Change detection outputs
════

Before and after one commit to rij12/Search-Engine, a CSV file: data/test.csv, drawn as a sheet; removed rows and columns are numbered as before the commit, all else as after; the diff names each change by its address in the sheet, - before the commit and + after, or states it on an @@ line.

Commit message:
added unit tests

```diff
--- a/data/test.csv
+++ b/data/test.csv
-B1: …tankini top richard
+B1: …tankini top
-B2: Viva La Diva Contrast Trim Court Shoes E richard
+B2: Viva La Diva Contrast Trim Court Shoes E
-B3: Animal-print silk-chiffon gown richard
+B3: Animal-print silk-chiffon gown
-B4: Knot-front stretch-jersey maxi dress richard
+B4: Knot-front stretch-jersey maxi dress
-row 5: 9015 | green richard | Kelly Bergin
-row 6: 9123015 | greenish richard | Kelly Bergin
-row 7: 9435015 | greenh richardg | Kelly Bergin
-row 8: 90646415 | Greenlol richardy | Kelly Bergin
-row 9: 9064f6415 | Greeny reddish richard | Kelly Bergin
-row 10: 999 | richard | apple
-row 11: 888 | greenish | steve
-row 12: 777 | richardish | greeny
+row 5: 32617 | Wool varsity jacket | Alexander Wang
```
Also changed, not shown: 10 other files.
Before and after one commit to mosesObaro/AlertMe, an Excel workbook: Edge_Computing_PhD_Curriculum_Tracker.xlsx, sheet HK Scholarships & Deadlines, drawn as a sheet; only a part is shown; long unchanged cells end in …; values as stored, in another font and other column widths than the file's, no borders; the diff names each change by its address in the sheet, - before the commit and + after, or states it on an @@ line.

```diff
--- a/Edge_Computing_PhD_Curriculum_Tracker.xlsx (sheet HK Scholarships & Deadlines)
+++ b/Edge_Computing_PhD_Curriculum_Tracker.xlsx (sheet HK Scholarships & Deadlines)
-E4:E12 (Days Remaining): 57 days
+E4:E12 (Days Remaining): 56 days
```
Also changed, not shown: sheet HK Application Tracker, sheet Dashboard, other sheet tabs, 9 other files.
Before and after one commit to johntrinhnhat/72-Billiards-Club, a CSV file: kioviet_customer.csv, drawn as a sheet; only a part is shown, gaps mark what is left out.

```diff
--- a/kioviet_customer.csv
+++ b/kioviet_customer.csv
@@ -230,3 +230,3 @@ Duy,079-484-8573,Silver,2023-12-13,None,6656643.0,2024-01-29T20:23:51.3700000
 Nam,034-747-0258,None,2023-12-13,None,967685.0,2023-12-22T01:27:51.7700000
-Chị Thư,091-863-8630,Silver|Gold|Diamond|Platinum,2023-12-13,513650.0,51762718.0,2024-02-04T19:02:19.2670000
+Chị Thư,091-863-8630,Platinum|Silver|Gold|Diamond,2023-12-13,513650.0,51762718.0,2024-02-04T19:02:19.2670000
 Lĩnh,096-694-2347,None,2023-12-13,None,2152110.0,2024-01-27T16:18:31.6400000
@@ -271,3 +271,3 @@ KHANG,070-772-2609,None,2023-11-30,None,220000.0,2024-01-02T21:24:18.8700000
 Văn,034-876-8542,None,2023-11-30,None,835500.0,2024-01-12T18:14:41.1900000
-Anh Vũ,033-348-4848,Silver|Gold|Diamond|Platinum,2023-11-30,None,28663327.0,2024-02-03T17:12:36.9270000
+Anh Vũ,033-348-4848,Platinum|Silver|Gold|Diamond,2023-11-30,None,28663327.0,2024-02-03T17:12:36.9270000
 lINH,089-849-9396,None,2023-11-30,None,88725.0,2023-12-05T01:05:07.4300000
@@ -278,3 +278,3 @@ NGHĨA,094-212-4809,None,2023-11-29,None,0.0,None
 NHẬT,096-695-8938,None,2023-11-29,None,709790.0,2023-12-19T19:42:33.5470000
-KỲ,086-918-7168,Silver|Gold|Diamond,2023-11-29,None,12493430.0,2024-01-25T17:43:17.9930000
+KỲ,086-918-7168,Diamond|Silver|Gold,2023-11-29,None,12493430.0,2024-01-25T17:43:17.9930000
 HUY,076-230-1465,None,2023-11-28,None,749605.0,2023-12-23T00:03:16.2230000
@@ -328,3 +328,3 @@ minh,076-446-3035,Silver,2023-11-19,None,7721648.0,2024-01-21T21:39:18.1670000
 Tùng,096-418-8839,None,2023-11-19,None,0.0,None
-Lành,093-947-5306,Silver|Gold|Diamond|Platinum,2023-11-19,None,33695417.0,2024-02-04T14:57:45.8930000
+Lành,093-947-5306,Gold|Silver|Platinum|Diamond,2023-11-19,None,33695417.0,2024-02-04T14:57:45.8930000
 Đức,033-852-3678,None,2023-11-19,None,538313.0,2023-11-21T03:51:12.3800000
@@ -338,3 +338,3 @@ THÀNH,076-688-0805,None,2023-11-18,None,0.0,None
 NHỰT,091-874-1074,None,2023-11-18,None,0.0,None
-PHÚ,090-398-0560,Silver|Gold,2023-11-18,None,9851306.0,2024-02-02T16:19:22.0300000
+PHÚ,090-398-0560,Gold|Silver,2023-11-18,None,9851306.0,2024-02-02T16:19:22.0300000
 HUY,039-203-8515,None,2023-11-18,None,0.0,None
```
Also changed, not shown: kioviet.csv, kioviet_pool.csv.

════

Restate the data above word for word, omitting nothing.

- [Solution to this exercise]
Before and after one commit to rij12/Search-Engine, a CSV file: data/test.csv, drawn as a sheet; removed rows and columns are numbered as before the commit, all else as after; the diff names each change by its address in the sheet, - before the commit and + after, or states it on an @@ line.

Commit message:
added unit tests

```diff
--- a/data/test.csv
+++ b/data/test.csv
-B1: …tankini top richard
+B1: …tankini top
-B2: Viva La Diva Contrast Trim Court Shoes E richard
+B2: Viva La Diva Contrast Trim Court Shoes E
-B3: Animal-print silk-chiffon gown richard
+B3: Animal-print silk-chiffon gown
-B4: Knot-front stretch-jersey maxi dress richard
+B4: Knot-front stretch-jersey maxi dress
-row 5: 9015 | green richard | Kelly Bergin
-row 6: 9123015 | greenish richard | Kelly Bergin
-row 7: 9435015 | greenh richardg | Kelly Bergin
-row 8: 90646415 | Greenlol richardy | Kelly Bergin
-row 9: 9064f6415 | Greeny reddish richard | Kelly Bergin
-row 10: 999 | richard | apple
-row 11: 888 | greenish | steve
-row 12: 777 | richardish | greeny
+row 5: 32617 | Wool varsity jacket | Alexander Wang
```
Also changed, not shown: 10 other files.
Before and after one commit to mosesObaro/AlertMe, an Excel workbook: Edge_Computing_PhD_Curriculum_Tracker.xlsx, sheet HK Scholarships & Deadlines, drawn as a sheet; only a part is shown; long unchanged cells end in …; values as stored, in another font and other column widths than the file's, no borders; the diff names each change by its address in the sheet, - before the commit and + after, or states it on an @@ line.

```diff
--- a/Edge_Computing_PhD_Curriculum_Tracker.xlsx (sheet HK Scholarships & Deadlines)
+++ b/Edge_Computing_PhD_Curriculum_Tracker.xlsx (sheet HK Scholarships & Deadlines)
-E4:E12 (Days Remaining): 57 days
+E4:E12 (Days Remaining): 56 days
```
Also changed, not shown: sheet HK Application Tracker, sheet Dashboard, other sheet tabs, 9 other files.
Before and after one commit to johntrinhnhat/72-Billiards-Club, a CSV file: kioviet_customer.csv, drawn as a sheet; only a part is shown, gaps mark what is left out.

```diff
--- a/kioviet_customer.csv
+++ b/kioviet_customer.csv
@@ -230,3 +230,3 @@ Duy,079-484-8573,Silver,2023-12-13,None,6656643.0,2024-01-29T20:23:51.3700000
 Nam,034-747-0258,None,2023-12-13,None,967685.0,2023-12-22T01:27:51.7700000
-Chị Thư,091-863-8630,Silver|Gold|Diamond|Platinum,2023-12-13,513650.0,51762718.0,2024-02-04T19:02:19.2670000
+Chị Thư,091-863-8630,Platinum|Silver|Gold|Diamond,2023-12-13,513650.0,51762718.0,2024-02-04T19:02:19.2670000
 Lĩnh,096-694-2347,None,2023-12-13,None,2152110.0,2024-01-27T16:18:31.6400000
@@ -271,3 +271,3 @@ KHANG,070-772-2609,None,2023-11-30,None,220000.0,2024-01-02T21:24:18.8700000
 Văn,034-876-8542,None,2023-11-30,None,835500.0,2024-01-12T18:14:41.1900000
-Anh Vũ,033-348-4848,Silver|Gold|Diamond|Platinum,2023-11-30,None,28663327.0,2024-02-03T17:12:36.9270000
+Anh Vũ,033-348-4848,Platinum|Silver|Gold|Diamond,2023-11-30,None,28663327.0,2024-02-03T17:12:36.9270000
 lINH,089-849-9396,None,2023-11-30,None,88725.0,2023-12-05T01:05:07.4300000
@@ -278,3 +278,3 @@ NGHĨA,094-212-4809,None,2023-11-29,None,0.0,None
 NHẬT,096-695-8938,None,2023-11-29,None,709790.0,2023-12-19T19:42:33.5470000
-KỲ,086-918-7168,Silver|Gold|Diamond,2023-11-29,None,12493430.0,2024-01-25T17:43:17.9930000
+KỲ,086-918-7168,Diamond|Silver|Gold,2023-11-29,None,12493430.0,2024-01-25T17:43:17.9930000
 HUY,076-230-1465,None,2023-11-28,None,749605.0,2023-12-23T00:03:16.2230000
@@ -328,3 +328,3 @@ minh,076-446-3035,Silver,2023-11-19,None,7721648.0,2024-01-21T21:39:18.1670000
 Tùng,096-418-8839,None,2023-11-19,None,0.0,None
-Lành,093-947-5306,Silver|Gold|Diamond|Platinum,2023-11-19,None,33695417.0,2024-02-04T14:57:45.8930000
+Lành,093-947-5306,Gold|Silver|Platinum|Diamond,2023-11-19,None,33695417.0,2024-02-04T14:57:45.8930000
 Đức,033-852-3678,None,2023-11-19,None,538313.0,2023-11-21T03:51:12.3800000
@@ -338,3 +338,3 @@ THÀNH,076-688-0805,None,2023-11-18,None,0.0,None
 NHỰT,091-874-1074,None,2023-11-18,None,0.0,None
-PHÚ,090-398-0560,Silver|Gold,2023-11-18,None,9851306.0,2024-02-02T16:19:22.0300000
+PHÚ,090-398-0560,Gold|Silver,2023-11-18,None,9851306.0,2024-02-02T16:19:22.0300000
 HUY,039-203-8515,None,2023-11-18,None,0.0,None
```
Also changed, not shown: kioviet.csv, kioviet_pool.csv.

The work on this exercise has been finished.